**PROBLEM DESCRIPTION:** Find the string "imshow" in the records. Copy every line it appears in.

Saved entries:
____________

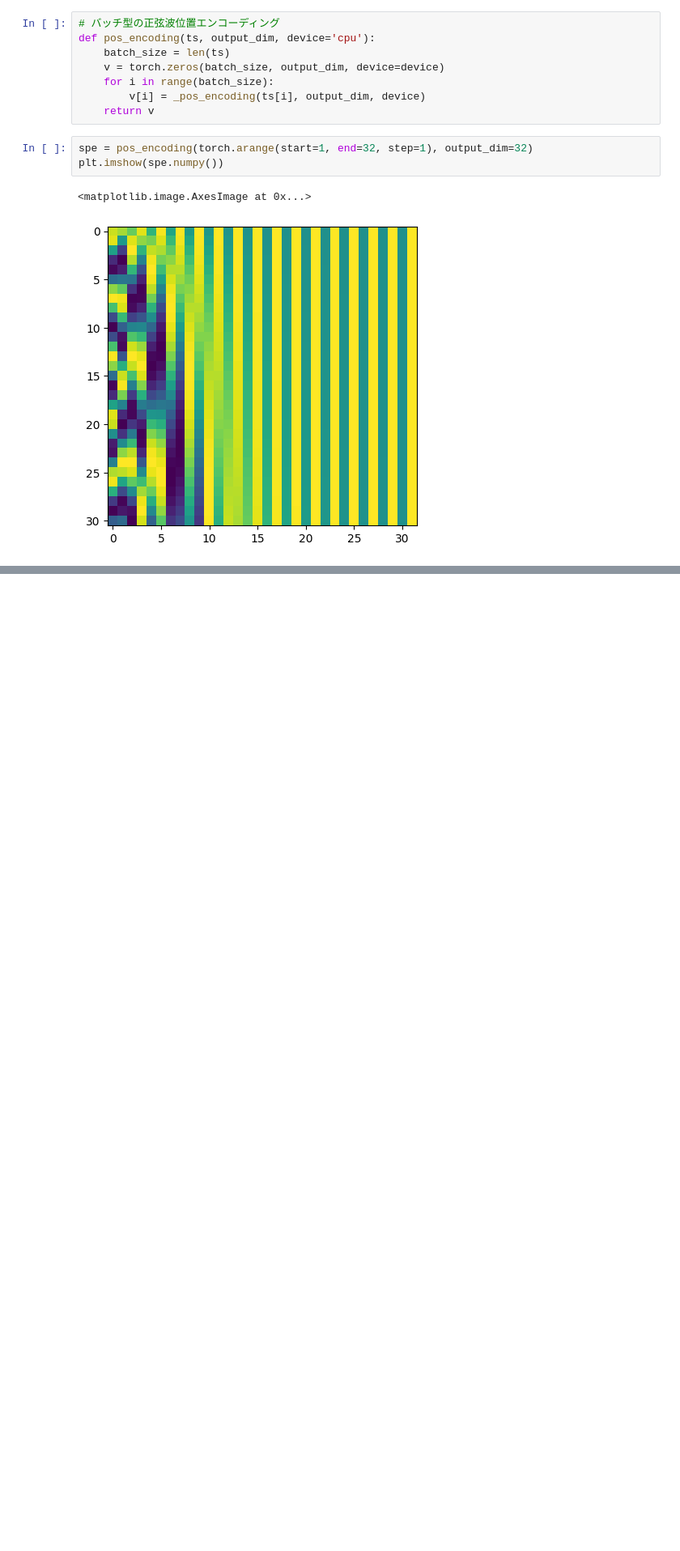
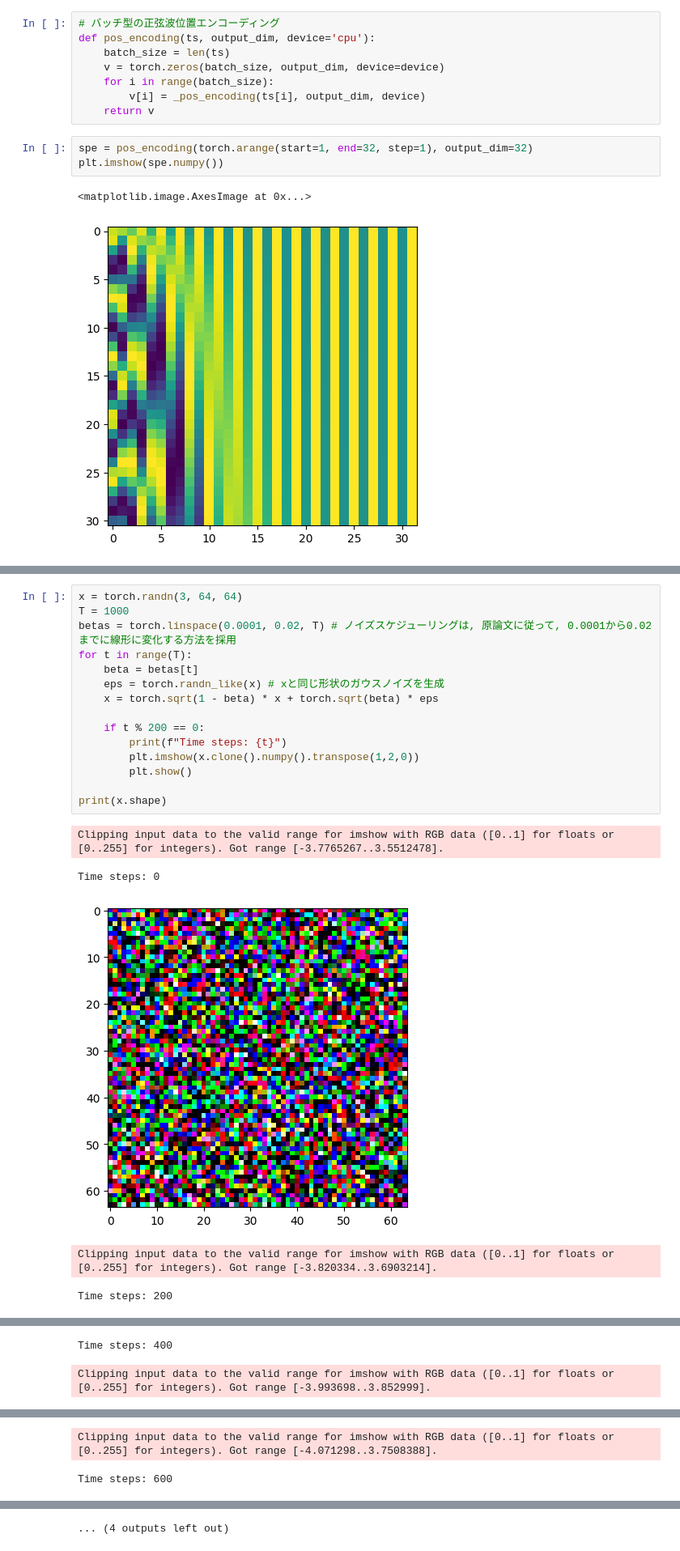
Before and after one commit to inoueshinichi/Book_ZeroDeepLearning5, a Jupyter notebook: diffusion.ipynb, the cells around one changed output, grey strips where cells are left out. Shown at 81% size. Drawn from its saved outputs; the diff is of its cells as text; blank space fills up the shorter version.

Commit message:
[Update] add one-step diffuse

```diff
--- a/diffusion.ipynb
+++ b/diffusion.ipynb
@@ -140,0 +220,21 @@ plt.imshow(spe.numpy())
+# %%
+x = torch.randn(3, 64, 64)
+T = 1000
+betas = torch.linspace(0.0001, 0.02, T) # ノイズスケジューリングは, 原論文に従って, 0.0001から0.02までに線形に変化する方法を採用
+for t in range(T):
+    beta = betas[t]
+    eps = torch.randn_like(x) # xと同じ形状のガウスノイズを生成
+    x = torch.sqrt(1 - beta) * x + torch.sqrt(beta) * eps
+
+    if t % 200 == 0:
+        print(f"Time steps: {t}")
+        plt.imshow(x.clone().numpy().transpose(1,2,0))
+        plt.show()
+
+print(x.shape)
+# %% [output]
+Clipping input data to the valid range for imshow with RGB data ([0..1] for floats or [0..255] for integers). Got range [-3.7765267..3.5512478].
+Time steps: 0
+[figure, added]
+Clipping input data to the valid range for imshow with RGB data ([0..1] for floats or [0..255] for integers). Got range [-3.820334..3.6903214].
+Time steps: 200
@@ -140,0 +242,2 @@ plt.imshow(spe.numpy())
+Time steps: 400
+Clipping input data to the valid range for imshow with RGB data ([0..1] for floats or [0..255] for integers). Got range [-3.993698..3.852999].
@@ -140,0 +245,2 @@ plt.imshow(spe.numpy())
+Clipping input data to the valid range for imshow with RGB data ([0..1] for floats or [0..255] for integers). Got range [-4.071298..3.7508388].
+Time steps: 600
@@ -140,0 +248 @@ plt.imshow(spe.numpy())
+... (4 outputs left out)
```
Also changed, not shown: parts of 26 cells of this notebook, 1 other file.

____________

**ANSWER BOX:**
@@ -140,0 +220,21 @@ plt.imshow(spe.numpy())
+        plt.imshow(x.clone().numpy().transpose(1,2,0))
+Clipping input data to the valid range for imshow with RGB data ([0..1] for floats or [0..255] for integers). Got range [-3.7765267..3.5512478].
+Clipping input data to the valid range for imshow with RGB data ([0..1] for floats or [0..255] for integers). Got range [-3.820334..3.6903214].
@@ -140,0 +242,2 @@ plt.imshow(spe.numpy())
+Clipping input data to the valid range for imshow with RGB data ([0..1] for floats or [0..255] for integers). Got range [-3.993698..3.852999].
@@ -140,0 +245,2 @@ plt.imshow(spe.numpy())
+Clipping input data to the valid range for imshow with RGB data ([0..1] for floats or [0..255] for integers). Got range [-4.071298..3.7508388].
@@ -140,0 +248 @@ plt.imshow(spe.numpy())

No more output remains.